The Neil Riser camp is celebrating tonight, having led the 14-man field in the special election for the 5th District congressional seat vacated by Rodney Alexander’s acceptance of the veterans’ affairs secretary position in state government.
But Riser, who scored 32 percent of the vote and garnered a 14-point margin over the second-place finisher, might be playing with fire in the runoff. That’s because he’s up against a relatively unknown self-funded candidate named Vance McAllister, who pulled off a major surprise by gathering 18 percent of the vote.
The top Democrat in the race was Monroe mayor Jamie Mayo, at 15 percent. Democrats combined for an atrocious 30 percent of the vote in a district which sits right at 50 percent Democrat registration. That party’s horrific performance is one of the key stories of Saturday’s results.
Another of the key stories was the lackluster showing by Clyde Holloway. The former congressman and current Public Service Commissioner from Forest Hill was regarded as the likeliest Republican runoff partner with Riser, but Holloway ran a poor fourth place with just 11 percent of the vote.
But McAllister becomes an interesting candidate against Riser, the state senator from Columbia who has been the favorite all along. Riser has been the victim throughout the race of a perception on the part of many that he benefited from a bargain between Alexander and Gov. Bobby Jindal, in which in exchange for Alexander agreeing to vacate his seat early and open up a special election to Riser’s advantage the congressman would get a fairly cushy state job that would enable him to bank a sizable double pension from both the federal and state governments.
Everybody involved denies that deal took place, but it’s a sore spot that has clearly affected Riser’s appeal in the district – he has a resume and a voting record which should make him a no-brainer for the seat given his strong ties to the agricultural community, his identification as one of the most solid gun-rights supporters in the state legislature and his strong name recognition.
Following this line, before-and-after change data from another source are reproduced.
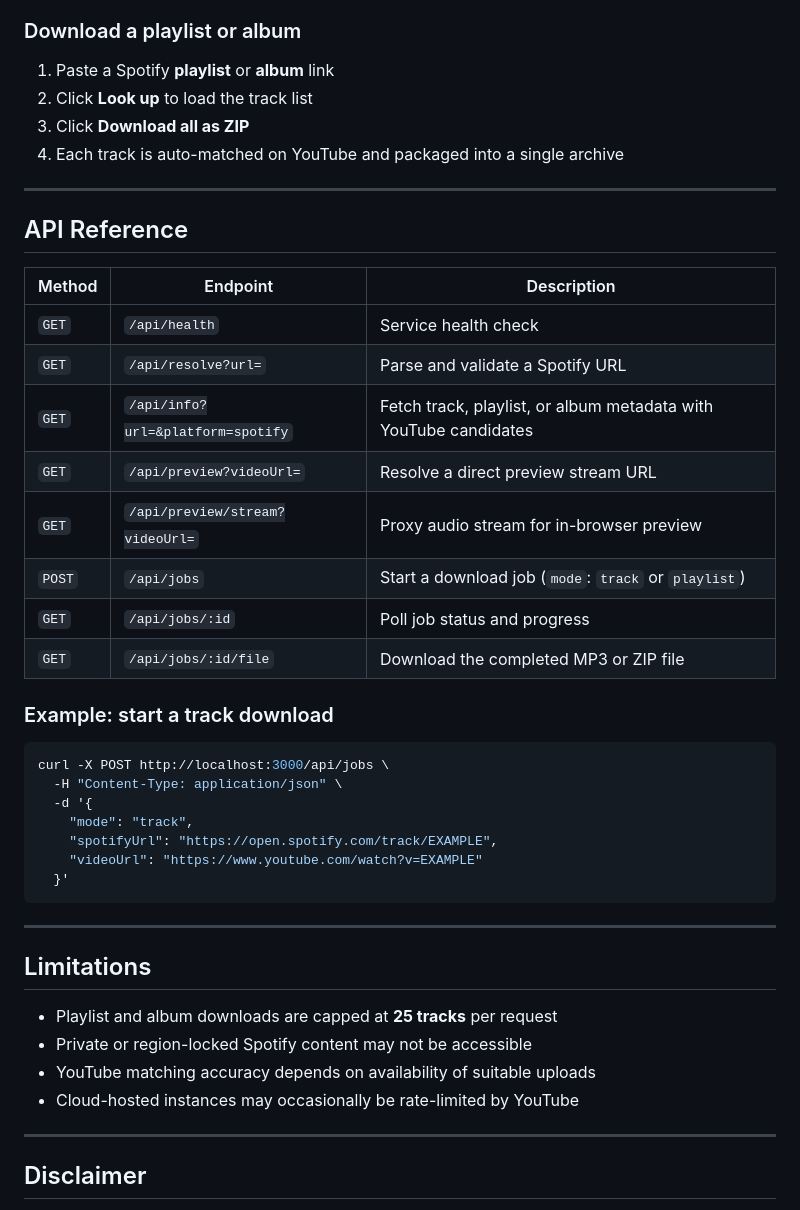
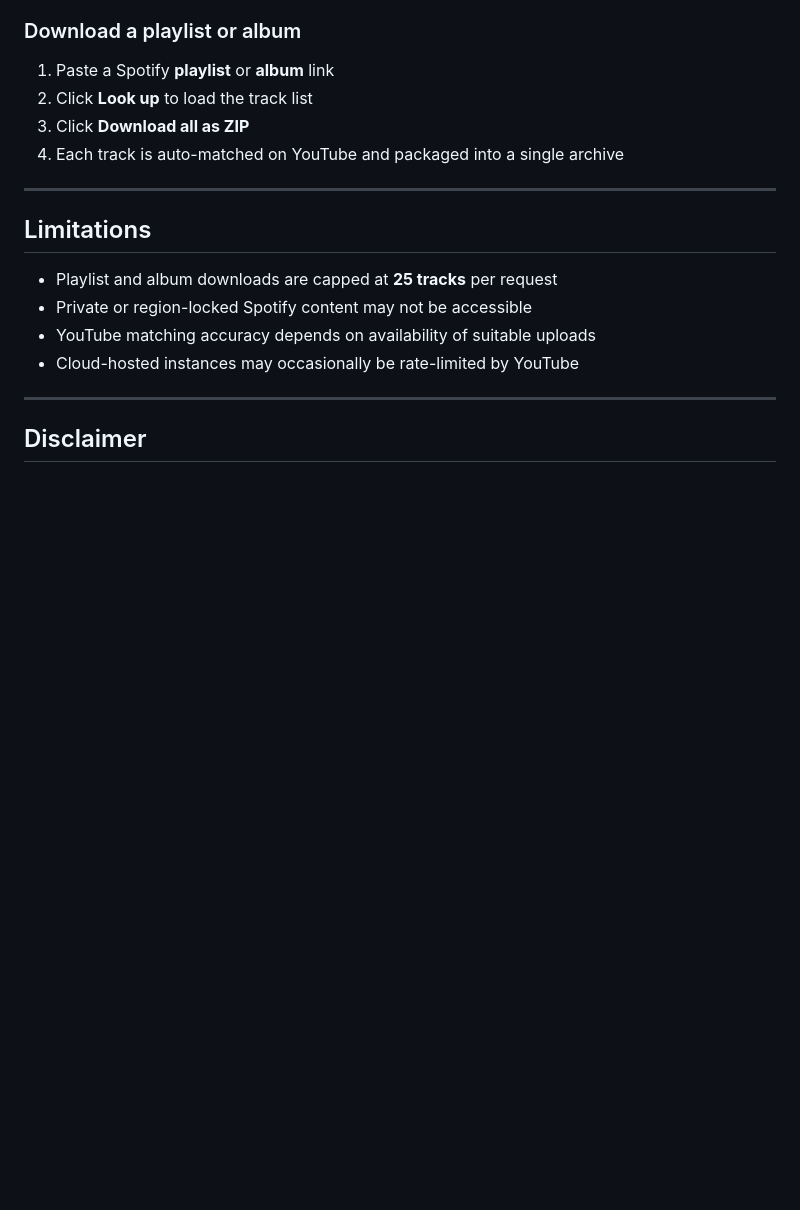
Before and after one commit to Shubham-Loshali/Spotify-downloader, a Markdown page: README.md, the part around the change. Drawn GitHub-style; blank space fills up the shorter version.

````diff
--- a/README.md
+++ b/README.md
@@ -83,34 +83,6 @@ Open **http://localhost:3000** in your browser.
 4. Each track is auto-matched on YouTube and packaged into a single archive
 
 ---
-
-## API Reference
-
-| Method | Endpoint | Description |
-|--------|----------|-------------|
-| `GET` | `/api/health` | Service health check |
-| `GET` | `/api/resolve?url=` | Parse and validate a Spotify URL |
-| `GET` | `/api/info?url=&platform=spotify` | Fetch track, playlist, or album metadata with YouTube candidates |
-| `GET` | `/api/preview?videoUrl=` | Resolve a direct preview stream URL |
-| `GET` | `/api/preview/stream?videoUrl=` | Proxy audio stream for in-browser preview |
-| `POST` | `/api/jobs` | Start a download job (`mode`: `track` or `playlist`) |
-| `GET` | `/api/jobs/:id` | Poll job status and progress |
-| `GET` | `/api/jobs/:id/file` | Download the completed MP3 or ZIP file |
-
-### Example: start a track download
-
-```bash
-curl -X POST http://localhost:3000/api/jobs \
-  -H "Content-Type: application/json" \
-  -d '{
-    "mode": "track",
-    "spotifyUrl": "https://open.spotify.com/track/EXAMPLE",
-    "videoUrl": "https://www.youtube.com/watch?v=EXAMPLE"
-  }'
-```
-
----
-
 ## Limitations
 
 - Playlist and album downloads are capped at **25 tracks** per request
````
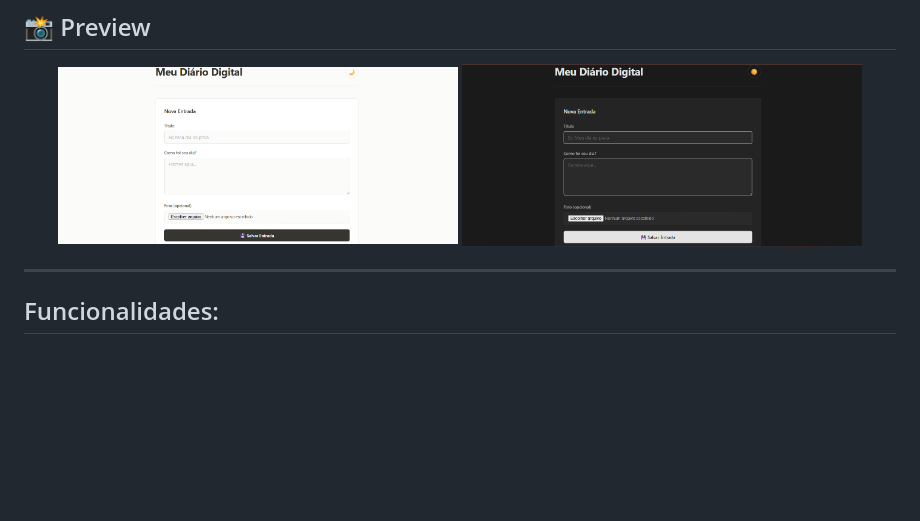
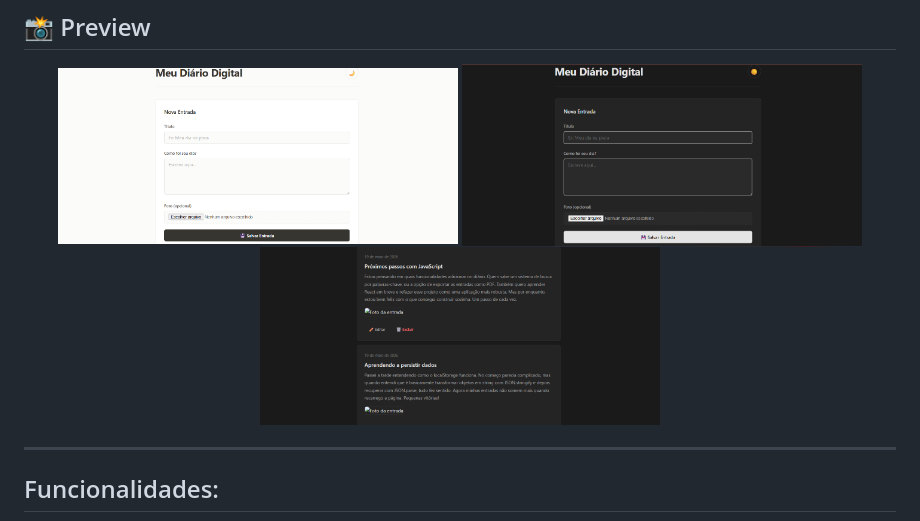
Before and after one commit to alananjos06/diario-digital, a Markdown page: README.md, the part around the change. Drawn GitHub-style; pictures changed too: preview-entradas.png (added); blank space fills up the shorter version.

Commit message:
adicionei print das entradas

```diff
--- a/README.md
+++ b/README.md
@@ -9,6 +9,7 @@ Um diário pessoal digital construído com **HTML, CSS e JavaScript puro**, como
 <div align="center">
   <img src="./preview-claro.png" alt="Tema claro" width="400">
   <img src="./preview-escuro.png" alt="Tema escuro" width="400">
+  <img src="./preview-entradas.png" alt="Entradas" width="400">
 </div>
 
 ---
```
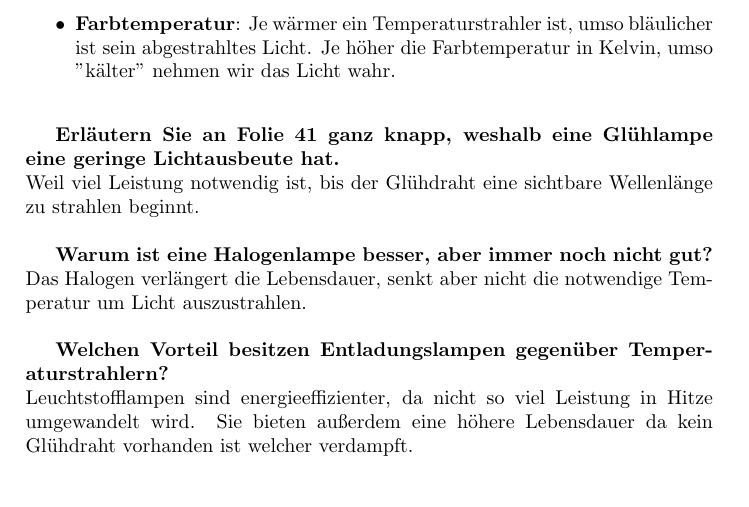
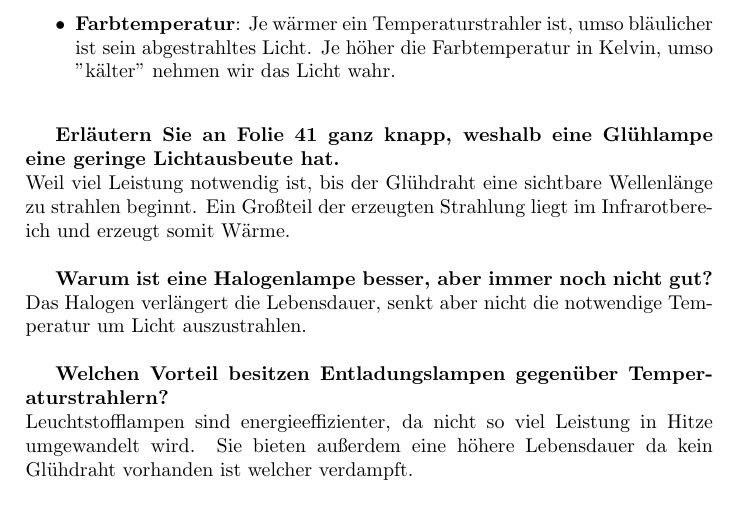
Before and after one commit to lordkeks/optik_mme, a LaTeX problem sheet (exercise03/report.tex): part of page 4 of 6, cut so that both start at the same text. Compiled offline with pdfLaTeX.

Commit message:
Korrekture v1

```diff
--- a/exercise03/report.tex
+++ b/exercise03/report.tex
@@ -97,7 +97,7 @@
 	\end{itemize}
 
 	\textbf{Erläutern Sie an Folie 41 ganz knapp, weshalb eine Glühlampe eine geringe Lichtausbeute hat.}\\
-	Weil viel Leistung notwendig ist, bis der Glühdraht eine sichtbare Wellenlänge zu strahlen beginnt.\\
+	Weil viel Leistung notwendig ist, bis der Glühdraht eine sichtbare Wellenlänge zu strahlen beginnt. Ein Großteil der erzeugten Strahlung liegt im Infrarotbereich und erzeugt somit Wärme.\\
 
 	\textbf{Warum ist eine Halogenlampe besser, aber immer noch nicht gut?}\\
 	Das Halogen verlängert die Lebensdauer, senkt aber nicht die notwendige Temperatur um Licht auszustrahlen.\\
```
Also changed, not shown: exercise03/report.pdf.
And with Riser polling just 32 percent, there is some room for a contender – particularly one with the ability to appeal to the district’s Democrat vote – to move ahead of him.
McAllister has so far run a campaign which would make him appeal to conservatives. He’s said welfare recipients shouldn’t make more on the dole than they could get from minimum-wage jobs, opposes gay marriage and abortion, wants to investigate the IRS and pledges to shrink the size of government.
His web ad…
McAllister can do the “I’m a businessman, not a politician” thing as well. He owns a a pipeline construction company, runs multiple Subway franchises and promotes wrestling and mixed martial arts events – which makes him a difficult target for Riser; often when businessmen run for political office there’s an angle to attack. But McAllister doesn’t have any apparent sweetheart government contracts to mine for campaign dirt. He looks like a complete outsider.
McAllister also has an interesting hook, in that he’s good friends with and has been endorsed by Phil Robertson of Duck Dynasty fame. That counts for a great deal in the 5th District, since the Duck Dynasty crowd is practically royalty there.
But from an article in the Monroe News-Star about McAllister comes something Riser can use in a policy argument…
McAllister said his views are almost exclusively conservative. He said he would vote to repeal the Patient Protection and Affordable Care Act if given a chance but is realistic.
“I think we’re honestly past that,” he said. “So if we know we have to live with it, let’s make it livable. Find the things that don’t work and fix them.”
He said he’s heard other candidates say they’re aren’t going to Washington to make friends, “but I do plan to go there and build relationships that will make me more effective,” he said. “That’s what wrong; it’s too partisan.”
Riser could call McAllister “soft on Obamacare,” and use his decidedly squishy position on it to question his seriousness on policy. But there’s a problem; namely, that while better than two-thirds of the district is voting conservative, the one-third which pulled the lever for Democrats or third parties could be what decides the race. And by staking out a position too far to the right even on Obamacare, Riser could marginalize himself.
Another item Riser can and should use is the fact McAllister was late filing campaign finance reports before Saturday’s primary…
But, while [McAllister challenged] the integrity of incumbent politicans in Washington and Baton Rouge, Riser reiterated the importance of timely campaign finance reports.
As of Saturday, McAllister’s filings hadn’t shown up on the Federal Elections Commission website. Riser said the delay in “any other candidate’s” filing should be questioned. Calls and emails to the McAllister campaign on the issue were not returned.
If that filing isn’t remedied relatively early next week, Riser can and should cry foul and accuse McAllister of a lack of transparency.
To which McAllister would likely respond by bringing up the Jindal-Alexander bargain accusation.
This being a Republican-on-Republican fight in which scant differences can be found along ideological lines, it’s likely to be a nasty and personal contest from here on in. Let’s hope we’re spared that and the runoff campaign is illuminating rather than distasteful.